> [Work instructions] Your task is to find every line of the listing that includes "space" and copy it.

> [Provided entries]
....

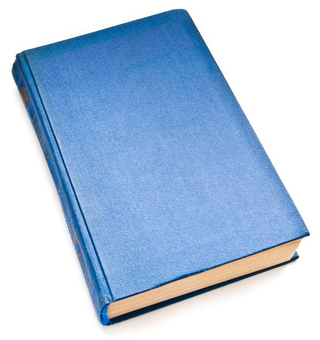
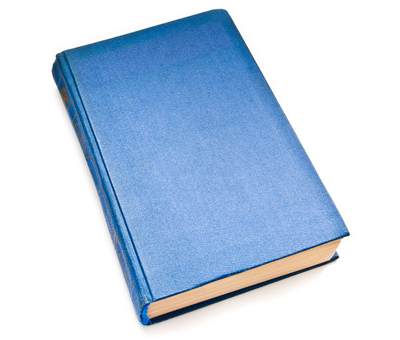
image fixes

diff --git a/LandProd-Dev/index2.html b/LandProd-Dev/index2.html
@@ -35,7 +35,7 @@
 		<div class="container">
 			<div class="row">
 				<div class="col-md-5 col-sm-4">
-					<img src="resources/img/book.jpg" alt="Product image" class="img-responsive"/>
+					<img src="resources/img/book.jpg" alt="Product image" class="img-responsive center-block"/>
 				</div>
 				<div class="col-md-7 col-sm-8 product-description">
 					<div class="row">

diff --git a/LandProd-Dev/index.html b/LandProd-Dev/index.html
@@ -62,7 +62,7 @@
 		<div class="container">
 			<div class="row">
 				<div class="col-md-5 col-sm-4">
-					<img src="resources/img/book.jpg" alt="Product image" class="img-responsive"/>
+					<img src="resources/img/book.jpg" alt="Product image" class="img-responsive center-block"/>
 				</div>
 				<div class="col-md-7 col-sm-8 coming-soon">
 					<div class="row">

....

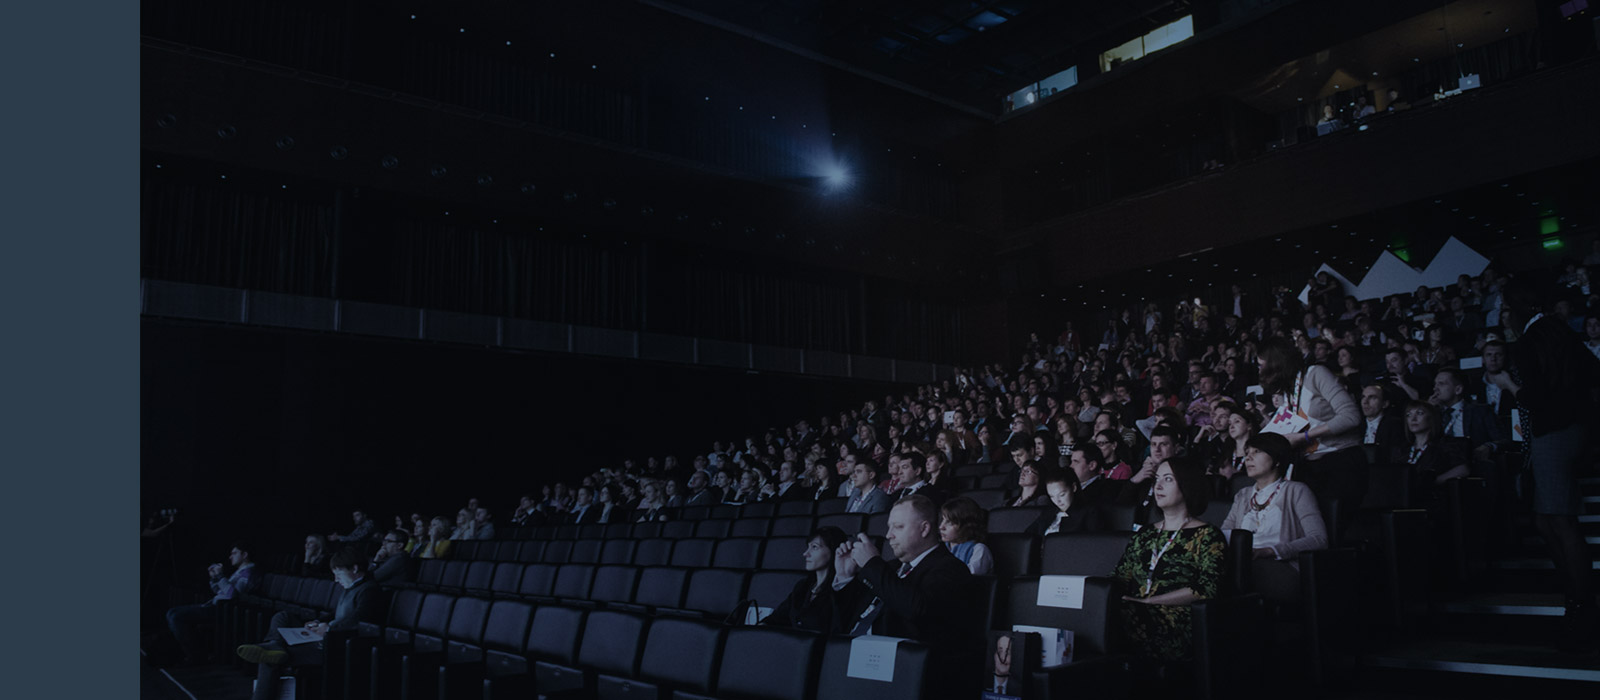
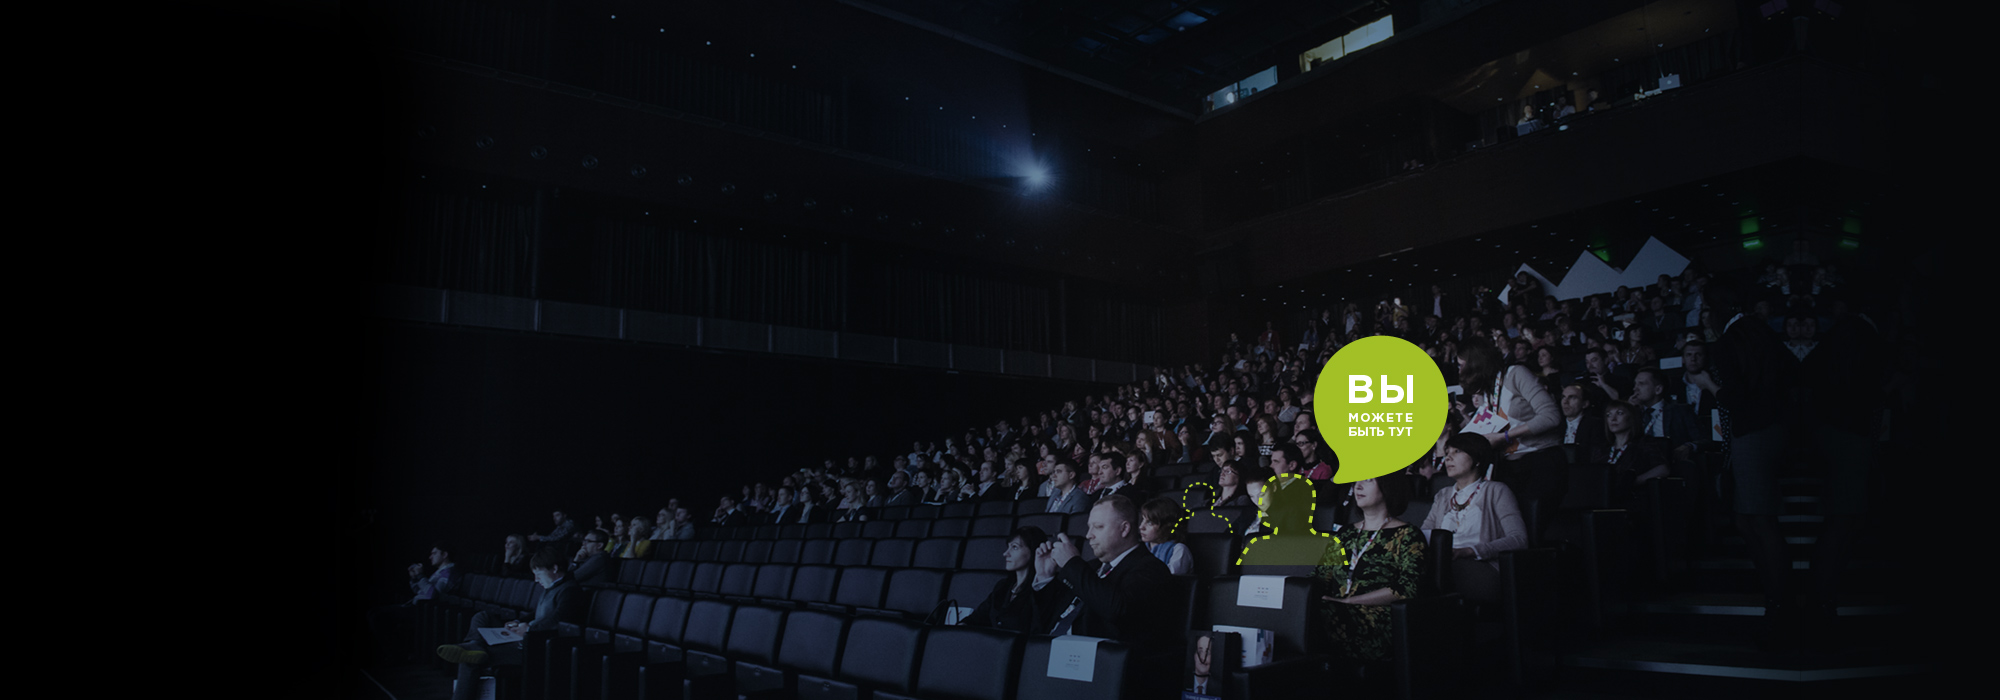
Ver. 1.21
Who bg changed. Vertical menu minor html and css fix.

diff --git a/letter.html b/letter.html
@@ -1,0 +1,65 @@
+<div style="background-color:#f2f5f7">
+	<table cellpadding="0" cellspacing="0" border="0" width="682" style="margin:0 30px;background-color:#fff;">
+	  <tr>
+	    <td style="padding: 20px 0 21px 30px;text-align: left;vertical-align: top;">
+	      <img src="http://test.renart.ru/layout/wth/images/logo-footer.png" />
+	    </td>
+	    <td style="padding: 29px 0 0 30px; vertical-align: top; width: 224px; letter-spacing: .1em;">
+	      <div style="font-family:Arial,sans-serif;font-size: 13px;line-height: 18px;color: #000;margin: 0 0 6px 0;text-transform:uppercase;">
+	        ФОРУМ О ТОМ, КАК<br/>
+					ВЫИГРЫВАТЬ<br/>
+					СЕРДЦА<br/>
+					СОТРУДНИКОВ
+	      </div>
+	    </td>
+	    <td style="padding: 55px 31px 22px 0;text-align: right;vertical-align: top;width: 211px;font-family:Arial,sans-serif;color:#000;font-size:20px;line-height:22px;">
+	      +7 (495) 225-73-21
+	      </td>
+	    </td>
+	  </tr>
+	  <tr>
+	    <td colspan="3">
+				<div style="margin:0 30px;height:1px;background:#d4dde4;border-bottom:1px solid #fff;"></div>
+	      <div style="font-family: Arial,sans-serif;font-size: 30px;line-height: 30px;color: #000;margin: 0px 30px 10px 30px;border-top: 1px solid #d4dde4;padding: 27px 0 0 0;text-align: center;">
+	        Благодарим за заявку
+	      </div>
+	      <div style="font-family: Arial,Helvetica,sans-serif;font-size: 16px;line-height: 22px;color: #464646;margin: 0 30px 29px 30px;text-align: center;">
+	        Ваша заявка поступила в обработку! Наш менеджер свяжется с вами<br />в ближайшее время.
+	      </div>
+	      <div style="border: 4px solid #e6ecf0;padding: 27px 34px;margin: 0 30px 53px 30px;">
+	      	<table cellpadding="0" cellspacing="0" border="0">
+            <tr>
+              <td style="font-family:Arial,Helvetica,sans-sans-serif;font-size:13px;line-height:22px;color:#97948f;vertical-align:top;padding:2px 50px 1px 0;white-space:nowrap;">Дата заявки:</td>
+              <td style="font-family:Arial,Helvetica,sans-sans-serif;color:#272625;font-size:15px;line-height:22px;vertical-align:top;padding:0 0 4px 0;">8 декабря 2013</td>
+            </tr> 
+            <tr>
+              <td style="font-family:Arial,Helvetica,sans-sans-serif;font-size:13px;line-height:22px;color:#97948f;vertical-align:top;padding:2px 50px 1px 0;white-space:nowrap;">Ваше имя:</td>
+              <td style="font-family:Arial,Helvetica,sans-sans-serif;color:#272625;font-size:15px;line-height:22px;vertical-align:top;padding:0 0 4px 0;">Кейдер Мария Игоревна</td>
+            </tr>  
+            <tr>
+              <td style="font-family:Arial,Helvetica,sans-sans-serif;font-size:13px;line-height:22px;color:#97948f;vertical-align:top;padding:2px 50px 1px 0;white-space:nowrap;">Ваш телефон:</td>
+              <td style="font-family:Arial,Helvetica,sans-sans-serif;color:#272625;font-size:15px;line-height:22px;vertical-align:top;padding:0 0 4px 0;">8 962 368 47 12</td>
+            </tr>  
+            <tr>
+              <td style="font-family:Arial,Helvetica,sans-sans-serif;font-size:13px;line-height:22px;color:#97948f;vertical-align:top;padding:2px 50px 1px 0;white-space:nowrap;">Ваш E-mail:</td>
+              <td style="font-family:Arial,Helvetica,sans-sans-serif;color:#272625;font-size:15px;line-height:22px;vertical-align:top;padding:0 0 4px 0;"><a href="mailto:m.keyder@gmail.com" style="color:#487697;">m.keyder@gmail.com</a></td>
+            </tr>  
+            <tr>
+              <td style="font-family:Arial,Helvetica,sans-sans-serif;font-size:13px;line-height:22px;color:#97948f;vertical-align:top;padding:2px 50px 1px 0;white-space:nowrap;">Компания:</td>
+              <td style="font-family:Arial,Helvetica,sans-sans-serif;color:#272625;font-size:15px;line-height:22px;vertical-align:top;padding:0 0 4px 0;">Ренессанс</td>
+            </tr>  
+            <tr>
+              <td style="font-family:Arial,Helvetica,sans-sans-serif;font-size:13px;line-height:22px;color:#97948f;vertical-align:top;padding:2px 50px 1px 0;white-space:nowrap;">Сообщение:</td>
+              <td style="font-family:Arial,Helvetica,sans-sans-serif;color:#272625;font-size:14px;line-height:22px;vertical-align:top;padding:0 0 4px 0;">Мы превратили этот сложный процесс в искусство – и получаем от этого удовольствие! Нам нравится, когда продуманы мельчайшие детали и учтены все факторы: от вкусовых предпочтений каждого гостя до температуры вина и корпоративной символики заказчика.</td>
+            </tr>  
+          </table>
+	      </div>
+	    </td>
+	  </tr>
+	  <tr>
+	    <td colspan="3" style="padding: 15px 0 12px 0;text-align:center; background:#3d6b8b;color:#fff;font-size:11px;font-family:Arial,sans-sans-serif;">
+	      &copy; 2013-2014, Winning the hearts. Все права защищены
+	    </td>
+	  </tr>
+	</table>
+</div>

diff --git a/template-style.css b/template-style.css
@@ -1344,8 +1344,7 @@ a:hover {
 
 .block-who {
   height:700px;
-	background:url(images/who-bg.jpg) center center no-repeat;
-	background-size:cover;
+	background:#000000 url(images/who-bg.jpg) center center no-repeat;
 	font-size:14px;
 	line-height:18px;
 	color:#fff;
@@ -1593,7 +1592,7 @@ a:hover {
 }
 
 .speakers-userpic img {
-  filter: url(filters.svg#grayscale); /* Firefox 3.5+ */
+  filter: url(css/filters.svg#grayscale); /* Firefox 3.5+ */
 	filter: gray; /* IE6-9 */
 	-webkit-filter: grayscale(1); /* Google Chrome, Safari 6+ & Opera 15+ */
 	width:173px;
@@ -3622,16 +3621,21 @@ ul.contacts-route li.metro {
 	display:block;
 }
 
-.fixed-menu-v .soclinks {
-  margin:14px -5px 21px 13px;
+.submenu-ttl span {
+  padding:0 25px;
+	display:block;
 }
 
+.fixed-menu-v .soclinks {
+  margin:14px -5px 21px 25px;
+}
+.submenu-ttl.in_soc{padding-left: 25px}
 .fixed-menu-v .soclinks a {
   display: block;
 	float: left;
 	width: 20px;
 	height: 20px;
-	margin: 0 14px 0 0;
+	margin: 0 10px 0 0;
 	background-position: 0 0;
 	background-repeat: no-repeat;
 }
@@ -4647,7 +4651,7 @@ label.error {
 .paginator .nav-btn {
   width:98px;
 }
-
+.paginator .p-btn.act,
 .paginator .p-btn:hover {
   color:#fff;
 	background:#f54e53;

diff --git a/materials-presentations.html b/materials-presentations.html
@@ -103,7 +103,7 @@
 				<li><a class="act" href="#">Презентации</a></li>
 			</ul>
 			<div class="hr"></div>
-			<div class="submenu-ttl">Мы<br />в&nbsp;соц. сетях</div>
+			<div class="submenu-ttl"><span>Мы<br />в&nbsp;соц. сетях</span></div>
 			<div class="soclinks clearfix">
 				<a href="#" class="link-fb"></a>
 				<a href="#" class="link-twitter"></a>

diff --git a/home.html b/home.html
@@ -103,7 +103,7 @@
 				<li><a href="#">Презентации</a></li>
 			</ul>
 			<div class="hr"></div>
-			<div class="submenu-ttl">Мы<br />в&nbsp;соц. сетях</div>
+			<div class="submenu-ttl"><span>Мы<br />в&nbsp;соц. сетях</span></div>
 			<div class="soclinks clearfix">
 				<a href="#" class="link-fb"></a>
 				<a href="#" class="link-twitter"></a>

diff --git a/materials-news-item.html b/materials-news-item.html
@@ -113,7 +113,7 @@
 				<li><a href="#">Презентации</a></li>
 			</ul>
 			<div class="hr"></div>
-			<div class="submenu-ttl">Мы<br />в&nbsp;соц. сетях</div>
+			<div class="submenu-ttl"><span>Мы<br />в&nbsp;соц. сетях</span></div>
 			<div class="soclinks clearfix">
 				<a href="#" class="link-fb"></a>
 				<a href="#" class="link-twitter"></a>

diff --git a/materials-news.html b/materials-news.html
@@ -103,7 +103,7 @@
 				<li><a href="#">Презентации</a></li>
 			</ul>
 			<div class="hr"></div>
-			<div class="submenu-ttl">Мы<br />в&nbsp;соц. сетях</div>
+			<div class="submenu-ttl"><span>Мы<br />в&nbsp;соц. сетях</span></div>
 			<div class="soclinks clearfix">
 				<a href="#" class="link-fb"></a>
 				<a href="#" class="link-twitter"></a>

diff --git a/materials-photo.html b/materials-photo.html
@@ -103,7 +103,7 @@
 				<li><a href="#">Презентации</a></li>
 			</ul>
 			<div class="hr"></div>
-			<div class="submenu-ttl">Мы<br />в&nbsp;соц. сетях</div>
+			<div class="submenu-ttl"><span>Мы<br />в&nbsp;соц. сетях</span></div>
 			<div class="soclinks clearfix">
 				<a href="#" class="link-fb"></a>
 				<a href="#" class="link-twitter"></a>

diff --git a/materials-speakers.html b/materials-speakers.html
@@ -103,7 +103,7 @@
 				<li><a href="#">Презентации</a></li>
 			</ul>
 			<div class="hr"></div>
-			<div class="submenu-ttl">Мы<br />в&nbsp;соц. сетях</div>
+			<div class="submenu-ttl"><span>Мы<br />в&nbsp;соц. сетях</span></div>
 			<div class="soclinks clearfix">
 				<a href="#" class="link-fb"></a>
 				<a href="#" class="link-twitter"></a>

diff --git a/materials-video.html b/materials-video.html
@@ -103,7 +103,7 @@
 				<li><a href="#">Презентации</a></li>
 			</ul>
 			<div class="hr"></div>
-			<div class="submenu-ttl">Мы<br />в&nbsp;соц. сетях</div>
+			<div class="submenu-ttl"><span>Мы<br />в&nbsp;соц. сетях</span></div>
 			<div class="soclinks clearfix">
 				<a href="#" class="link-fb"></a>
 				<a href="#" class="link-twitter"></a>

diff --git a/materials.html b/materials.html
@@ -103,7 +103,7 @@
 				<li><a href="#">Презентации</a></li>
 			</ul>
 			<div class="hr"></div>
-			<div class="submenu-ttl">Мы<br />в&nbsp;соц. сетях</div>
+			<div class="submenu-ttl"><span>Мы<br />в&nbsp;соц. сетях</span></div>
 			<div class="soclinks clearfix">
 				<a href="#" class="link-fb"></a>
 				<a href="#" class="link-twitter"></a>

....

> [Answer to this task]
+              <td style="font-family:Arial,Helvetica,sans-sans-serif;font-size:13px;line-height:22px;color:#97948f;vertical-align:top;padding:2px 50px 1px 0;white-space:nowrap;">Дата заявки:</td>
+              <td style="font-family:Arial,Helvetica,sans-sans-serif;font-size:13px;line-height:22px;color:#97948f;vertical-align:top;padding:2px 50px 1px 0;white-space:nowrap;">Ваше имя:</td>
+              <td style="font-family:Arial,Helvetica,sans-sans-serif;font-size:13px;line-height:22px;color:#97948f;vertical-align:top;padding:2px 50px 1px 0;white-space:nowrap;">Ваш телефон:</td>
+              <td style="font-family:Arial,Helvetica,sans-sans-serif;font-size:13px;line-height:22px;color:#97948f;vertical-align:top;padding:2px 50px 1px 0;white-space:nowrap;">Ваш E-mail:</td>
+              <td style="font-family:Arial,Helvetica,sans-sans-serif;font-size:13px;line-height:22px;color:#97948f;vertical-align:top;padding:2px 50px 1px 0;white-space:nowrap;">Компания:</td>
+              <td style="font-family:Arial,Helvetica,sans-sans-serif;font-size:13px;line-height:22px;color:#97948f;vertical-align:top;padding:2px 50px 1px 0;white-space:nowrap;">Сообщение:</td>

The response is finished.